Alexis Lours, a software engineer and tech writer from France, has published a detailed analysis of the new Lockdown Mode added to iOS 16 in the third beta. There’s good news and bad news: It will protect your iPhone from some of the most sophisticated cyberattacks in the world (such as Pegasus). But it will also massively slow down performance when browsing the web.
What is iOS 16’s Lockdown Mode?
Before we get into Lours’ testing, it’s worth explaining what Lockdown Mode is, and what it’s for. This is not, we’d like to stress, a feature intended for the average user. It’s an ultra-high-privacy mode for individuals who fear cyberattacks “from private companies developing state-sponsored mercenary spyware.” Here’s Apple’s explanation:
“Lockdown Mode is an extreme, optional protection that should only be used if you believe you may be personally targeted by a highly sophisticated cyberattack. Most people are never targeted by attacks of this nature.”
In other words, you probably won’t be using this mode unless you’re a monarchy-critical Saudi journalist or oligarch-baiting Russian ex-pat. However, it’s still interesting to look at the way it works, which can give an insight into Apple’s approach to privacy, and the performance costs of extreme privacy protections.
What does Lockdown Mode do?
“When iPhone is in Lockdown Mode,” Apple explains, “it will not function as it typically does. Apps, websites, and features will be strictly limited for security, and some experiences will be completely unavailable.”
This is important. Lockdown Mode doesn’t wave a magic wand and magically protect an iPhone from cyberattacks; rather, it is a compromise that disables many of the iPhone’s features in order to make attacking the device more difficult.
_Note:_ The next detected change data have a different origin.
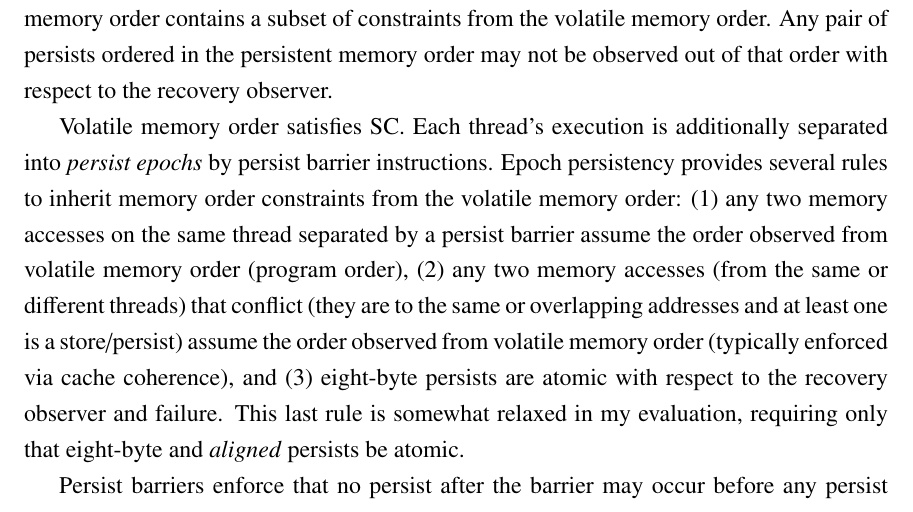
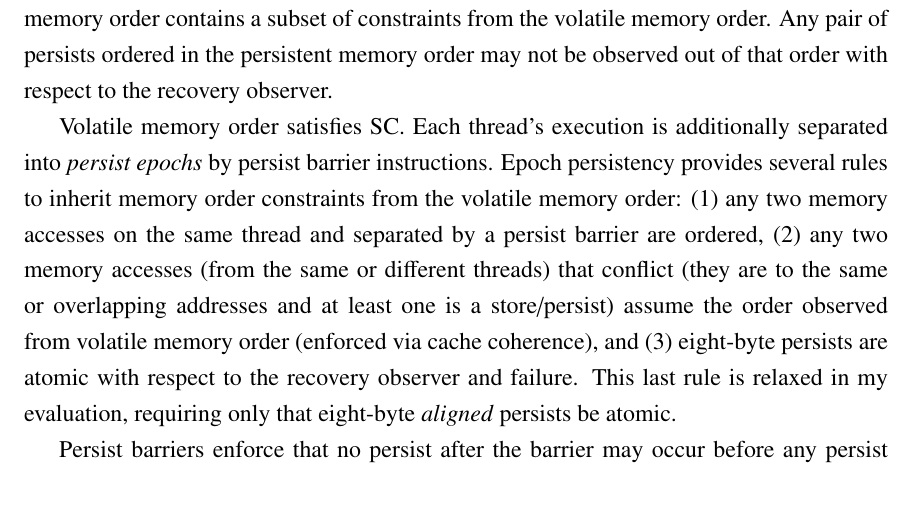
Before and after one commit to Abulila/dissertation, a LaTeX thesis (proposal/thesis.tex, which reads proposal/PersistencyModels/PersistencyModels.tex): part of page 89 of 159, cut so that both start at the same text. Compiled offline with pdfLaTeX.

Commit message:
short changes

```diff
--- a/proposal/PersistencyModels/PersistencyModels.tex
+++ b/proposal/PersistencyModels/PersistencyModels.tex
@@ -140,8 +140,8 @@ Any pair of persists ordered in the persistent memory order may not be observed
 
 Volatile memory order satisfies SC.
 Each thread's execution is additionally separated into \emph{persist epochs} by persist barrier instructions.
-Epoch persistency provides several rules to inherit memory order constraints from the volatile memory order: (1) any two memory accesses on the same thread separated by a persist barrier assume the order observed from volatile memory order (program order), (2) any two memory accesses (from the same or different threads) that conflict (they are to the same or overlapping addresses and at least one is a store/persist) assume the order observed from volatile memory order (typically enforced via cache coherence), and (3) eight-byte persists are atomic with respect to the recovery observer and failure.
-This last rule is somewhat relaxed in my evaluation, requiring only that eight-byte and \emph{aligned} persists be atomic.
+Epoch persistency provides several rules to inherit memory order constraints from the volatile memory order: (1) any two memory accesses on the same thread and separated by a persist barrier are ordered, (2) any two memory accesses (from the same or different threads) that conflict (they are to the same or overlapping addresses and at least one is a store/persist) assume the order observed from volatile memory order (enforced via cache coherence), and (3) eight-byte persists are atomic with respect to the recovery observer and failure.
+This last rule is relaxed in my evaluation, requiring only that eight-byte \emph{aligned} persists be atomic.
 
 Persist barriers enforce that no persist after the barrier may occur before any persist before the barrier.
 Persists within each epoch (not separated by a barrier) are concurrent and may reorder or occur in parallel.
```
Following testing, Lours offers this list of features that have been disabled, in most cases “as a way to reduce possible user tracking.”
- MP3 Playback
- Gamepad API
- Web Audio API
- JPEG 2000
- Speech Recognition API
- PDF Viewer
- SVG Fonts
A non-engineer is likely to find much of that list baffling. What actual differences will they notice in real-world iPhone use? In short, parts of the web won’t work, performance will be affected, and hackers will have several avenues of attack cut off.
How much will Lockdown Mode slow down my iPhone?
- Speedometer 2.0, which measures “the responsiveness of web applications”
- MotionMark 1.2, which measures “a browser’s capability to animate complex scenes at a target frame rate”
Using Lockdown Mode resulted in performance drops of 95 percent, 65 percent, and 20 percent in the three respective tests. That’s a fair bit of variation, but suggests that the mode will definitely impact performance should only be used by the most at-risk users.
iOS 16 is currently in the beta phase of testing, and may yet change significantly before it’s launched in the fall. We will wait with interest to see if Apple can find a way to reduce this performance drop, but it’s likely that extreme protections simply require extreme compromises.
For more advice read iPhone security tips: How to protect your phone from hackers.